*Task directions:* Lines from the listing that hold the string "shown" are what you should return.

- - -

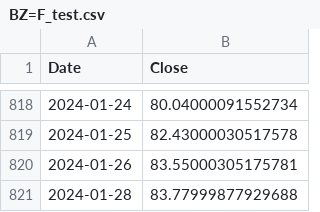
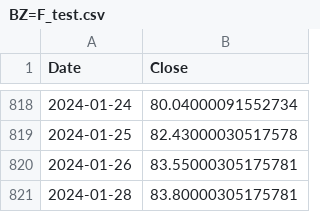
Before and after one commit to Degik/Project-BCCE, a CSV file: datasets/BZ=F_test.csv, drawn as a sheet; only a part is shown, gaps mark what is left out.

```diff
--- a/datasets/BZ=F_test.csv
+++ b/datasets/BZ=F_test.csv
@@ -820,2 +820,2 @@ Date,Close
 2024-01-26,83.55000305175781
-2024-01-28,83.77999877929688
+2024-01-28,83.80000305175781
```
Also changed, not shown: datasets/BZ=F_test_norm.csv, 4 other files.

- - -

*Written answer:*
Before and after one commit to Degik/Project-BCCE, a CSV file: datasets/BZ=F_test.csv, drawn as a sheet; only a part is shown, gaps mark what is left out.
Also changed, not shown: datasets/BZ=F_test_norm.csv, 4 other files.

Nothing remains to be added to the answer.